The House Committee on Oversight and Government Reform is investigating news reports that the Census Bureau’s unemployment figures were based on fraudulent data.
Congressional Republicans requested documents from the bureau related to allegations by the New York Post that fraudulent data was frequently used when calculating the national unemployment rate during the 2012 election cycle in a Monday letter to Census Bureau Director John Thompson.
Two sources told the New York Post that the Census Bureau’s surveys that are used to calculate the national unemployment are routinely fabricated. They said the trend increased during the 2012 presidential election, when positive job reports were vital to Barack Obama’s reelection campaign.
The unemployment rate dropped from 8.1 to 7.8 percent in September 2012. The number of Americans who said they had a job rose sharply by 873,000.
The September 2012 report was released on Oct. 5, and was the last report before the November presidential election.
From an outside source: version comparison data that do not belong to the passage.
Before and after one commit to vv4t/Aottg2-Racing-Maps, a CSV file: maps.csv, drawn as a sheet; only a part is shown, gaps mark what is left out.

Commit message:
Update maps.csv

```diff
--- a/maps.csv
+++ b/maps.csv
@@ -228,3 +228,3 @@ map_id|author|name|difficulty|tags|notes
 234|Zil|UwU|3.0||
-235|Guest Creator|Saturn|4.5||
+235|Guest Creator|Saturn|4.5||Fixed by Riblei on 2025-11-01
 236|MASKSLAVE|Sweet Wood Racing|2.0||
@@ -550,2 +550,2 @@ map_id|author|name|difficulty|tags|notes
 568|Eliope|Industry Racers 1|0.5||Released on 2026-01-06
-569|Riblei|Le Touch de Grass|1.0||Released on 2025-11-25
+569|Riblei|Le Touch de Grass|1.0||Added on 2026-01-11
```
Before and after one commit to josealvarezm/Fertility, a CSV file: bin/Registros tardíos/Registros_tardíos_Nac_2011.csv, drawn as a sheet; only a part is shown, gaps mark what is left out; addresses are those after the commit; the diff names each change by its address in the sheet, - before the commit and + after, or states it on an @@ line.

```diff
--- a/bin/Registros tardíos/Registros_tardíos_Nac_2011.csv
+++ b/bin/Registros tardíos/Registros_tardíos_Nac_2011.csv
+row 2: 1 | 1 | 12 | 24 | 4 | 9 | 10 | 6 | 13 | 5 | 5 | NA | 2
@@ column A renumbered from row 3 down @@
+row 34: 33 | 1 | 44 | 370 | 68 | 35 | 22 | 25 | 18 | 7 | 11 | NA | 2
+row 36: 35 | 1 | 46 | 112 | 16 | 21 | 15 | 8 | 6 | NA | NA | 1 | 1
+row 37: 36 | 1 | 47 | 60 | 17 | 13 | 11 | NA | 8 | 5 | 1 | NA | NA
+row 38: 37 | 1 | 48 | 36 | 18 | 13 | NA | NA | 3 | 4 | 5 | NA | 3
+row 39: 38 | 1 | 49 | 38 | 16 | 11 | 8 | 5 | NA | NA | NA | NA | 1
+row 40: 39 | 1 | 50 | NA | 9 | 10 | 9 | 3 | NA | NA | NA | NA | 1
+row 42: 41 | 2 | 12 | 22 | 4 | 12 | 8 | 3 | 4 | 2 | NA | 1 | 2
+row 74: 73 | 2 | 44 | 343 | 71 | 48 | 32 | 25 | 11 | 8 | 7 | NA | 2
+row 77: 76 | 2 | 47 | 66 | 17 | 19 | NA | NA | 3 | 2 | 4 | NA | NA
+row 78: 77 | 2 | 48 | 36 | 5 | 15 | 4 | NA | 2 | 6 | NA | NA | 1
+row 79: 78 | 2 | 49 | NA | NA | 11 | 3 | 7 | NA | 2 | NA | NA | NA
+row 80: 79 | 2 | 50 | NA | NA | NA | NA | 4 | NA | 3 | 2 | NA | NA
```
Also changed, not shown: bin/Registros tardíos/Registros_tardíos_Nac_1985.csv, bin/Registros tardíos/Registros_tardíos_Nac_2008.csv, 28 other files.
Oversight Chairman Rep. Darrell Issa (R., Calif.), Census Subcommittee Chairman Rep. Blake Farenthold (R. Texas), and Joint Economic Committee Chairman Rep. Kevin Brady (R., Texas) said the “shocking” allegations “raise the prospect that use of fabricated data is a widespread problem.”
“The implications of an unreliable unemployment figure are serious and far-reaching,” the congressmen wrote. “The national unemployment rate affects everything from legislation on Capitol Hill, to Federal Reserve policy, to stock prices on Wall Street.”
The Census Bureau said on Tuesday it was referring the report to its inspector general but did not believe widespread fraud had occurred.
“We have no reason to believe that there was a systematic manipulation of the data described in media reports,” Census said in a statement. “We carefully cross check and verify the work of our staff to ensure the data’s validity.”
On Tuesday, White House press secretary Jay Carney dismissed the story.
“That story is obviously misleading,” Carney told ABC News reporter Jonathan Karl. “I think a lot of people shed a lot of credibility engaging in conspiracy theories last fall about, you know, rigged jobs numbers.”
“So, there’s nothing to any of this?” Karl asked.
“Absolutely not,” Carney said.